6.11.2023 Events, Literature, Polish-Jewish Relations

Reportage III: Mikołaj Grynberg and Patrycja Dołowy with Sean Gasper Bye

S3E11 and all video recordings are available on our YouTube.

Encounters with Polish Literature is a video series for anyone interested in literature and the culture of books and reading. Each month, host David A. Goldfarb will present a new topic in conversation with an expert on that author or book or movement in Polish literature. More about the Encounters with Polish Literature series and the timeline.

Mikołaj Grynberg trained as a psychologist, and is a widely exhibited photographer and writer who collects oral history about Polish Jews. For many years he was most active primarily as an art photographer and published a collection of studio portraits entitled Many Women—a project that began with portraits of his mother. This was followed by a cycle of photographs of visitors to Auschwitz, called Auschwitz: What am I doing here?, the title of which manifests the overlap between portraiture and oral history—a good portrait tells a story, and an oral history reveals a portrait of the speaker. In 2012 he began publishing oral histories, beginning with Survivors of the 20th Century, consisting of interviews with Polish Jews who had emigrated to Israel. His second collection, I Accuse Auschwitz are tales of generational trauma from interviews with children of Holocaust survivors. The stories discussed in this episode from I’d Like to Say Sorry, but There’s No One to Say Sorry To are fiction based in the stories he has heard from and about Polish Jews.
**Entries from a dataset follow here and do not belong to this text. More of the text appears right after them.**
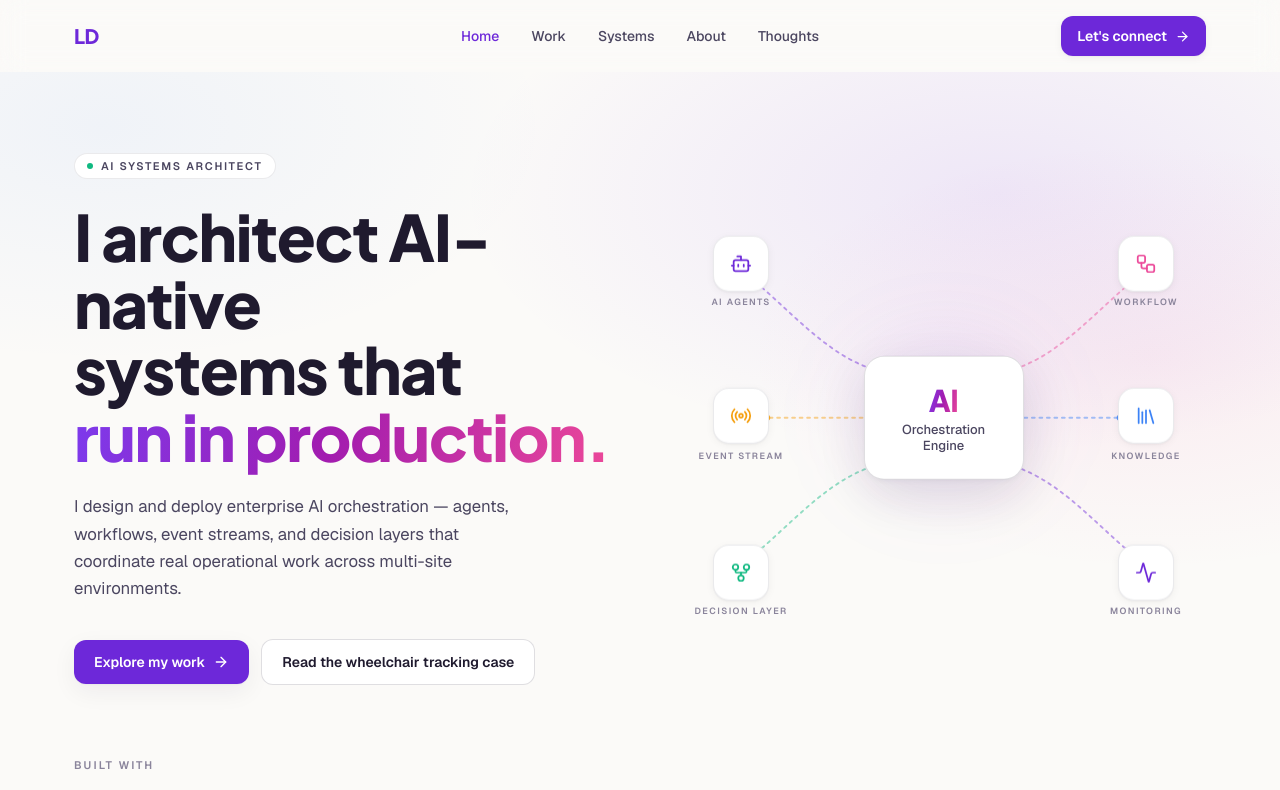
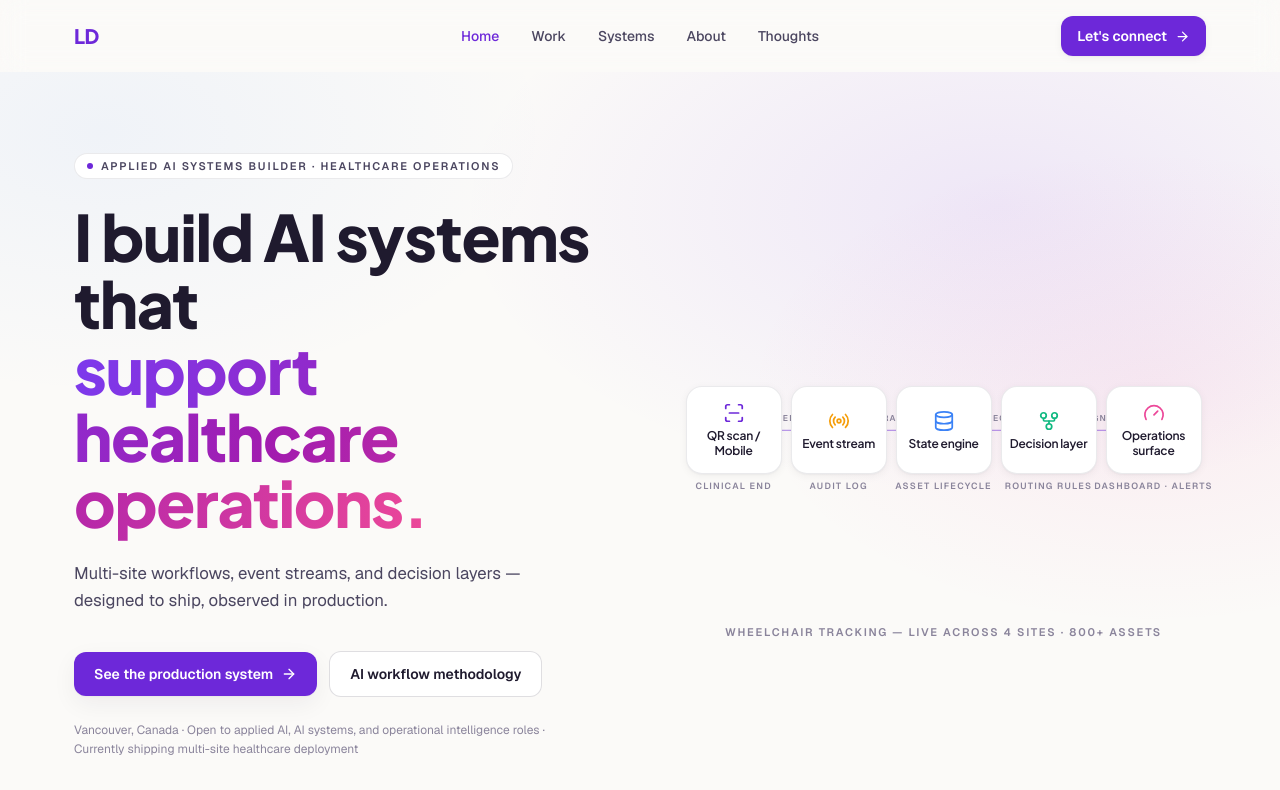
Before and after one commit to lloyd-delacruz/portfolio-website, a Next.js app in the folder frontend/: page / in a window 1280 px wide. Shown: the top 790 px of the page. Built offline with nearby package versions, Linux system fonts and the light colour scheme.

Commit message:
feat(home): rewrite hero copy + swap to SystemArchitectureSketch

```diff
--- a/frontend/src/components/home/HomeHero.tsx
+++ b/frontend/src/components/home/HomeHero.tsx
@@ -1,7 +1,7 @@
 // frontend/src/components/home/HomeHero.tsx
 import Link from 'next/link'
 import { ArrowRight } from 'lucide-react'
-import { DiagramScene } from './DiagramScene'
+import { SystemArchitectureSketch } from './SystemArchitectureSketch'
 
 export function HomeHero() {
   return (
@@ -11,45 +11,59 @@ export function HomeHero() {
         {/* left */}
         <div>
           <span className="anim-rise inline-flex items-center gap-2 rounded-full bg-white px-3 py-1 text-[11px] font-semibold uppercase tracking-[0.16em] text-ink-soft ghair">
-            <span className="h-1.5 w-1.5 rounded-full" style={{ background: 'var(--green)' }} />
-            AI Systems Architect
+            <span className="h-1.5 w-1.5 rounded-full" style={{ background: 'var(--plum)' }} />
+            Applied AI Systems Builder · Healthcare Operations
           </span>
 
-          <h1 className="anim-rise mt-6 font-display text-[2.85rem] font-extrabold leading-[1.04] text-ink sm:text-[3.4rem] lg:text-[4rem]" style={{ animationDelay: '60ms' }}>
-            I architect AI-native
-            <br />
-            systems that{' '}
+          <h1
+            className="anim-rise mt-6 font-display text-[2.85rem] font-extrabold leading-[1.04] text-ink sm:text-[3.4rem] lg:text-[4rem]"
+            style={{ animationDelay: '60ms' }}
+          >
+            I build AI systems that{' '}
             <br className="hidden sm:block" />
-            <span className="grad-plum-text">run in production.</span>
+            <span className="grad-plum-text">support healthcare operations.</span>
           </h1>
 
-          <p className="anim-rise mt-6 max-w-[40ch] text-[1.05rem] leading-relaxed text-ink-soft" style={{ animationDelay: '120ms' }}>
-            I design and deploy enterprise AI orchestration — agents, workflows, event streams,
-            and decision layers that coordinate real operational work across multi-site
-            environments.
+          <p
+            className="anim-rise mt-6 max-w-[46ch] text-[1.05rem] leading-relaxed text-ink-soft"
+            style={{ animationDelay: '120ms' }}
+          >
+            Multi-site workflows, event streams, and decision layers —
+            designed to ship, observed in production.
           </p>
 
-          <div className="anim-rise mt-9 flex flex-wrap items-center gap-3" style={{ animationDelay: '180ms' }}>
+          <div
+            className="anim-rise mt-9 flex flex-wrap items-center gap-3"
+            style={{ animationDelay: '180ms' }}
+          >
             <Link
-              href="/work"
+              href="/work/wheelchair-tracking"
               className="group inline-flex items-center gap-2 rounded-xl px-5 py-3 text-sm font-semibold text-white soft-shadow transition-transform hover:-translate-y-0.5"
               style={{ background: 'var(--plum)' }}
             >
-              Explore my work
+              See the production system
               <ArrowRight size={16} className="transition-transform group-hover:translate-x-0.5" />
             </Link>
             <Link
-              href="/work/wheelchair-tracking"
+              href="#ai-workflow"
               className="inline-flex items-center gap-2 rounded-xl bg-white px-5 py-3 text-sm font-semibold text-ink ghair-2 transition-colors hover:bg-[var(--cream-2)]"
             >
-              Read the wheelchair tracking case
+              AI workflow methodology
             </Link>
           </div>
+
+          <p
+            className="anim-rise mt-6 max-w-[60ch] text-[12px] leading-relaxed text-ink-muted"
+            style={{ animationDelay: '240ms' }}
+          >
+            Vancouver, Canada · Open to applied AI, AI systems, and operational intelligence roles ·
+            Currently shipping multi-site healthcare deployment
+          </p>
         </div>
 
         {/* right */}
         <div className="anim-rise" style={{ animationDelay: '220ms' }}>
-          <DiagramScene />
+          <SystemArchitectureSketch />
         </div>
       </div>
     </section>
```
Also changed, not shown: 1 other file (tests, documents, lock files or other folders).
Patrycja Dołowy is a writer, science journalist, artist, and activist interested in feminist and Jewish issues, a cofounder of the Mama Foundation, and since 2022 has been director of the Warsaw Jewish Community Center (JCC). She was born in Boston while her father pursued a postdoc in the sciences but grew up in Poland and lives in Warsaw. Her book, Treasures: Hunters and Protectors of Jewish Memory, weaves together stories of formerly Jewish property and Jewish objects that remain in Poland, focusing on their caretakers both Jewish and non-Jewish who bear the responsibility of preserving Jewish memory. In addition to Treasures, discussed here, she is the author of I’ll Return when you’re Asleep: Conversations with Children of the Holocaust. Both works are as yet untranslated.

In this episode we discuss some of the particular issues and ethical responsibilities of translators working on reportage and the different expectations that readers in Poland and the United States have when reading journalistic works that present themselves as factual. We talk about what these works have to say about the Jewish Revival in contemporary Poland, and we consider the particular innovations in the form of literary nonfiction exemplified in the works under consideration, drawing comparisons particularly to new forms of radio journalism and podcasts in the U.S.

Texts discussed and recommended resources for this episode

Dołowy, Patrycja. Skarby: Poszukiwacze i strażnicy żydowskiej pamięci (Treasures: Hunters and Protectors of Jewish Memory, in Polish). Sękowa: Czarne, 2022.
“Patrycja Dołowy’s Oral History.” Wexler Oral History Project. The Yiddish Book Center. (Video)
Grynberg, Mikołaj. I’d Like to Say Sorry, but There’s No One to Say Sorry To. Tr. Sean Gasper Bye. New York: New Press, 2021.

Sean G. Bye

Sean Gasper Bye has translated books by authors including Małgorzata Szejnert, Szczepan Twardoch, Mikołaj Grynberg and others. His translations have won the EBRD Literary Prize and the Asymptote Close Approximations Prize; and have been shortlisted for the Warwick Prize for Women in Translation, the National Jewish Book Award, the Sami Rohr Prize and the National Translation Award. He has been a National Endowment for the Arts Translation Fellow and Translator-in-Residence at Princeton University. He serves on the board of the American Literary Translators Association and mentors emerging translators through the National Centre for Writing and the Yiddish Book Center. He lives in Philadelphia.

Bartek Remisko, Executive Producer
David A. Goldfarb, Host & Producer 
Natalia Iyudin, Producer

Scheduled Events Literature Polish-Jewish Relations